Winter’s cold, dry air can wreak havoc on your skin and hair, but for people with asthma it can be downright dangerous. FMH Respiratory Care Manager Lanette Battles says there are three main problems for asthmatics during the cold weather months:
- People stay inside, where triggers are more prevalent.
- The cold weather can exacerbate asthma symptoms.
- The common cold becomes even more common.
The first problem, being inside more often, is hard to avoid. Even if we’re not stuck in an offshoot of the polar vortex at the moment, winter’s chill is likely to keep most of us hunkered down until spring arrives.

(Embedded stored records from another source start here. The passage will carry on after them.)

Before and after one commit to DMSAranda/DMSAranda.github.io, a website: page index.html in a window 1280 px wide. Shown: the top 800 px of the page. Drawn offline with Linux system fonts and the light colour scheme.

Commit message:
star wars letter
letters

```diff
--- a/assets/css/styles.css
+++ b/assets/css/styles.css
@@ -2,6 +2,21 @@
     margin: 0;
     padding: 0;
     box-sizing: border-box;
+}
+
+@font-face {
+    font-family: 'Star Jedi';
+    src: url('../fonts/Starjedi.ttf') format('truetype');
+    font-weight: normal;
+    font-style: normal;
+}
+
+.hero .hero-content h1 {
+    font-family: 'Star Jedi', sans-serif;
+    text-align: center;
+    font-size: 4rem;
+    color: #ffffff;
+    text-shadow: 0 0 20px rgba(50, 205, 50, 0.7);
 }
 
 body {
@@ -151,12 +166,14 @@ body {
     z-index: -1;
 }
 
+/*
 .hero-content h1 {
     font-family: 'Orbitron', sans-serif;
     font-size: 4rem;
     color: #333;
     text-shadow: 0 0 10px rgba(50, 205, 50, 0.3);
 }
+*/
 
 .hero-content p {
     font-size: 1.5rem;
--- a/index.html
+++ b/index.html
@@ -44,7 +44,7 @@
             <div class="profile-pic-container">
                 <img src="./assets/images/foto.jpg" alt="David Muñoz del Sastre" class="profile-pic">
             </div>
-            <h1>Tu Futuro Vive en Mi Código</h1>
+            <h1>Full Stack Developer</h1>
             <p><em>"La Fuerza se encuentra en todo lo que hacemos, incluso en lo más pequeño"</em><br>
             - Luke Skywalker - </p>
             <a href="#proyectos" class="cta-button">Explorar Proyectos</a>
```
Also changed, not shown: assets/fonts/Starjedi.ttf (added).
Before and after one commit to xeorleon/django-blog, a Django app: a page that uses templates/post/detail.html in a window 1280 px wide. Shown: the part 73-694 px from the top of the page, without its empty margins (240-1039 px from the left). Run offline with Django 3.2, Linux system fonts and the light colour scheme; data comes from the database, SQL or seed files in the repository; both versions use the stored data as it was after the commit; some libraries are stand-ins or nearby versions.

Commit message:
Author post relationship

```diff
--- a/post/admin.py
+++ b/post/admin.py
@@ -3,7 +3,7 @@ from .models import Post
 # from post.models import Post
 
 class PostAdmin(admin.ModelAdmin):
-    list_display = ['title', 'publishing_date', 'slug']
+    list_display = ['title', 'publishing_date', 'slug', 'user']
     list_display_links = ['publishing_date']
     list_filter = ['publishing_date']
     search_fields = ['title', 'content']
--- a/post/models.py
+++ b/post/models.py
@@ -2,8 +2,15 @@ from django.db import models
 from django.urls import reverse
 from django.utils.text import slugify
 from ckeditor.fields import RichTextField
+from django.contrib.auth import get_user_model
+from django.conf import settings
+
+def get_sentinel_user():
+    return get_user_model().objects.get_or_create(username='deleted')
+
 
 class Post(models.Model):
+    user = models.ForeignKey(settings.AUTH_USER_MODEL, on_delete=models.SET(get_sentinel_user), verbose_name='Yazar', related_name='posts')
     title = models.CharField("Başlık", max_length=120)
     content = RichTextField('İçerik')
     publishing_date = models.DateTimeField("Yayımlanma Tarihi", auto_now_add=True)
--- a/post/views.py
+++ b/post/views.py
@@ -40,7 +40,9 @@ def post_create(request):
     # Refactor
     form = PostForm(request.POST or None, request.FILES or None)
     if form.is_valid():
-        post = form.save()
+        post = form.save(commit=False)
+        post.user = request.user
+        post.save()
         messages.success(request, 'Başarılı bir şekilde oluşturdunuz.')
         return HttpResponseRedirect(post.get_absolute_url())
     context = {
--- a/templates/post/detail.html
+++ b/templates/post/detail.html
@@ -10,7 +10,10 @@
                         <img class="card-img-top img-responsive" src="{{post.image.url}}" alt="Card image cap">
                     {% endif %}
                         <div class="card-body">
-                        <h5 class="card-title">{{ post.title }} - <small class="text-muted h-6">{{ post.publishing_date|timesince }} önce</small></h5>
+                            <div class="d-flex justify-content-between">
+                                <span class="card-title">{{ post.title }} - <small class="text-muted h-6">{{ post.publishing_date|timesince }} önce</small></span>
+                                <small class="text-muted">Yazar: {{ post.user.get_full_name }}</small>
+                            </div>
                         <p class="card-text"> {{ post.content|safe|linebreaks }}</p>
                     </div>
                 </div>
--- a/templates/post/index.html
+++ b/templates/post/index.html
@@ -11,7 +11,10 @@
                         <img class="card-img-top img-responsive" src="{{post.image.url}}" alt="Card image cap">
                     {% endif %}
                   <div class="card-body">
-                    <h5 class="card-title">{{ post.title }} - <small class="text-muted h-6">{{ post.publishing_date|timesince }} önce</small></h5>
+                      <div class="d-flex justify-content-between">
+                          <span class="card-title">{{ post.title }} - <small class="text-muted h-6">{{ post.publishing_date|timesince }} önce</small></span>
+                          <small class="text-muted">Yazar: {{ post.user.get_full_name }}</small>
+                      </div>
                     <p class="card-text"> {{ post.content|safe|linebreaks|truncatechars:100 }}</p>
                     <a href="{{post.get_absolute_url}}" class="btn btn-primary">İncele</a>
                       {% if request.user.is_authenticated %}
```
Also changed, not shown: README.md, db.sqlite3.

If you’re an asthma sufferer, make sure you know your triggers (some of the most common are molds, pet dander, dust mites and smoke from fireplaces) and do your best to avoid them.
“You may want to snuggle under the covers with your cat or dog when the weather is cold, but if you know pet dander is a trigger for your asthma you’ll need to resist that urge,” says Battles. “At the very least, keep pets out of your bedroom.”
You’ll also want to make sure your home is kept at a comfortable temperature and humidity level (the sweet spot is about 35-50%). If smoke is a known asthma trigger, you’ll want to keep some distance between yourself and that cozy fire or wood stove to limit your exposure. If you’re using a humidifier, make sure you’re not overdoing it; high humidity causes mold and mildew growth — another possible trigger.
If it’s not indoor triggers causing problems, it’s the cold air outside. The cold air can cause airway constriction, which can turn into an asthma attack very quickly.
“Use a scarf to cover your mouth when you’re outside to keep the air you breathe as close to the indoor temperature as possible,” says Battles. “Stick with your exercise routine, but work out at the gym or at home to reduce your exposure to cold air.”
In addition to airway constriction, winter’s cold, dry air can also dry the mucus membranes in your lungs. That can make asthma sufferers more susceptible to infections (which are yet another common asthma trigger). Battles prescribes an ounce of prevention on this point.
“Frequent handwashing is a key to cold and infection prevention for everyone, but people with asthma need to be particularly vigilant,” she says.